• [Aim of the exercise]: Work out how many lines in the entries below include the word "here". Give nothing but the number.

(Web page edit records)
□ □ □
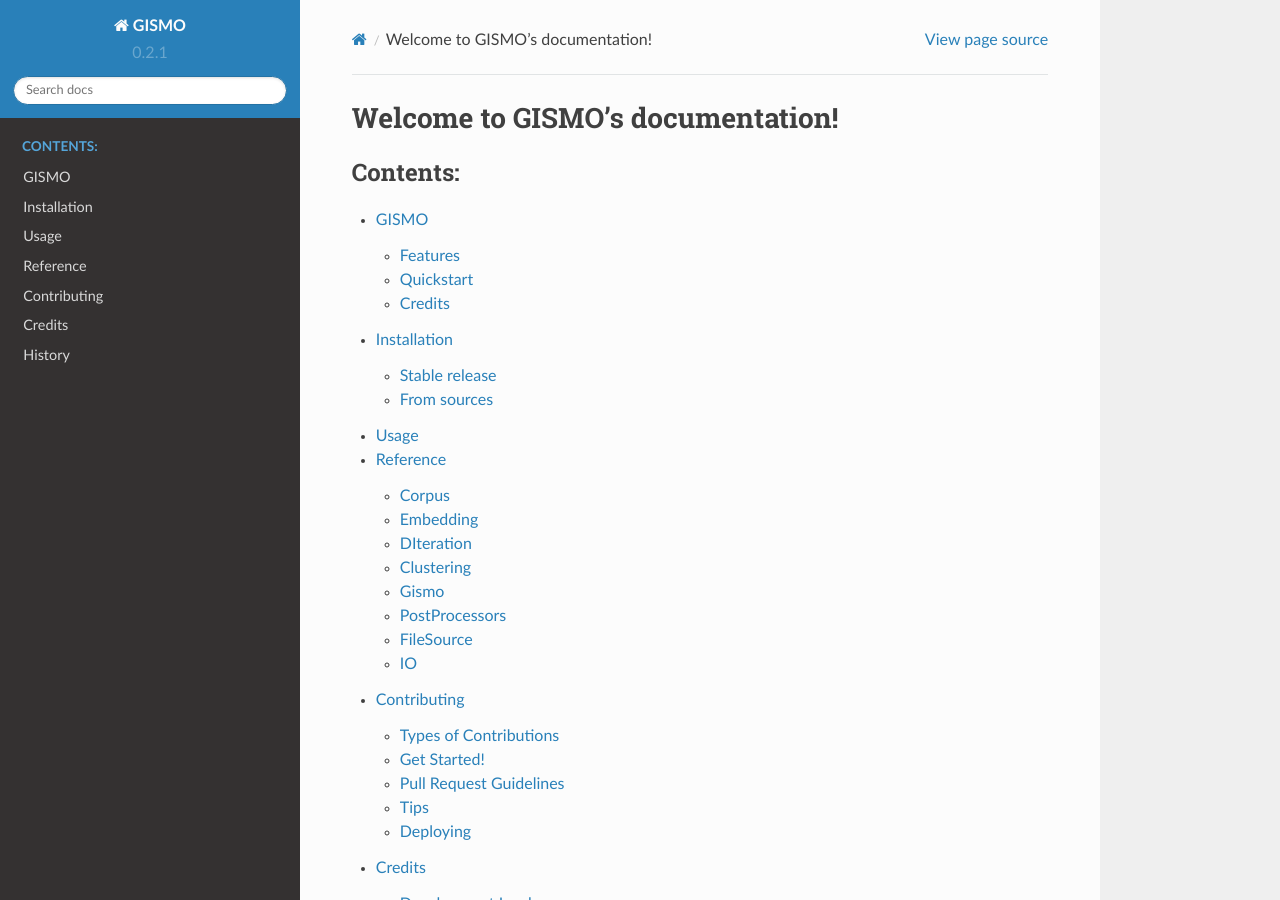
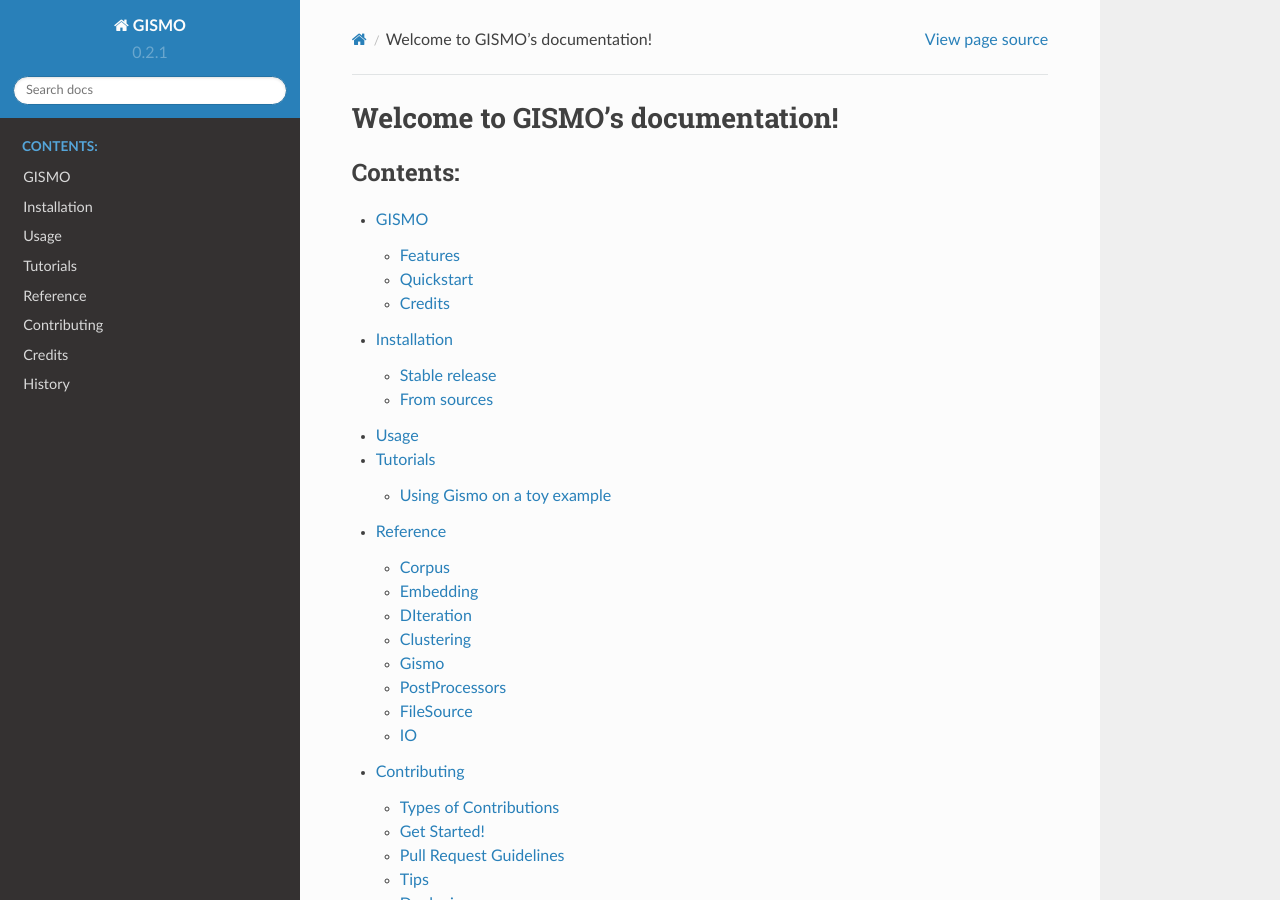
Before and after one commit to balouf/gismo, a Sphinx documentation site: the page built from docs/index.rst, in a window 1280 px wide and 900 px high. Built offline with Sphinx 7.4.7 and the Read the Docs theme 2.0.0, drawn with Linux system fonts in a browser that asks for light colours.

Commit message:
Toy tutorial_toy_example.ipynb

```diff
--- a/docs/conf.py
+++ b/docs/conf.py
@@ -31,7 +31,7 @@ import gismo
 
 # Add any Sphinx extension module names here, as strings. They can be
 # extensions coming with Sphinx (named 'sphinx.ext.*') or your custom ones.
-extensions = ['sphinx.ext.autodoc', 'sphinx.ext.viewcode', 'sphinx.ext.napoleon']
+extensions = ['sphinx.ext.autodoc', 'sphinx.ext.viewcode', 'sphinx.ext.napoleon', 'nbsphinx']
 
 # Add any paths that contain templates here, relative to this directory.
 templates_path = ['_templates']
--- a/docs/index.rst
+++ b/docs/index.rst
@@ -8,6 +8,7 @@ Welcome to GISMO's documentation!
    readme
    installation
    usage
+   tutorials/index
    reference
    contributing
    authors
--- /dev/null
+++ b/docs/tutorials/index.rst
@@ -0,0 +1,7 @@
+=========
+Tutorials
+=========
+
+.. toctree::
+
+   tutorial_toy_example
--- a/requirements.txt
+++ b/requirements.txt
@@ -6,3 +6,4 @@
 numba==0.49.0
 pytest==5.4.1
 setuptools==46.1.3
+nbsphinx==0.6.1
--- a/requirements_dev.txt
+++ b/requirements_dev.txt
@@ -7,6 +7,7 @@
 coverage==5.1
 Sphinx==3.0.3
 sphinx_rtd_theme==0.4.3
+nbsphinx==0.6.1
 twine==3.1.1
 
 pytest==5.4.1
```
Also changed, not shown: docs/tutorials/tutorial_toy_example.ipynb (added).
□ □ □
• [Solved exercise]: 2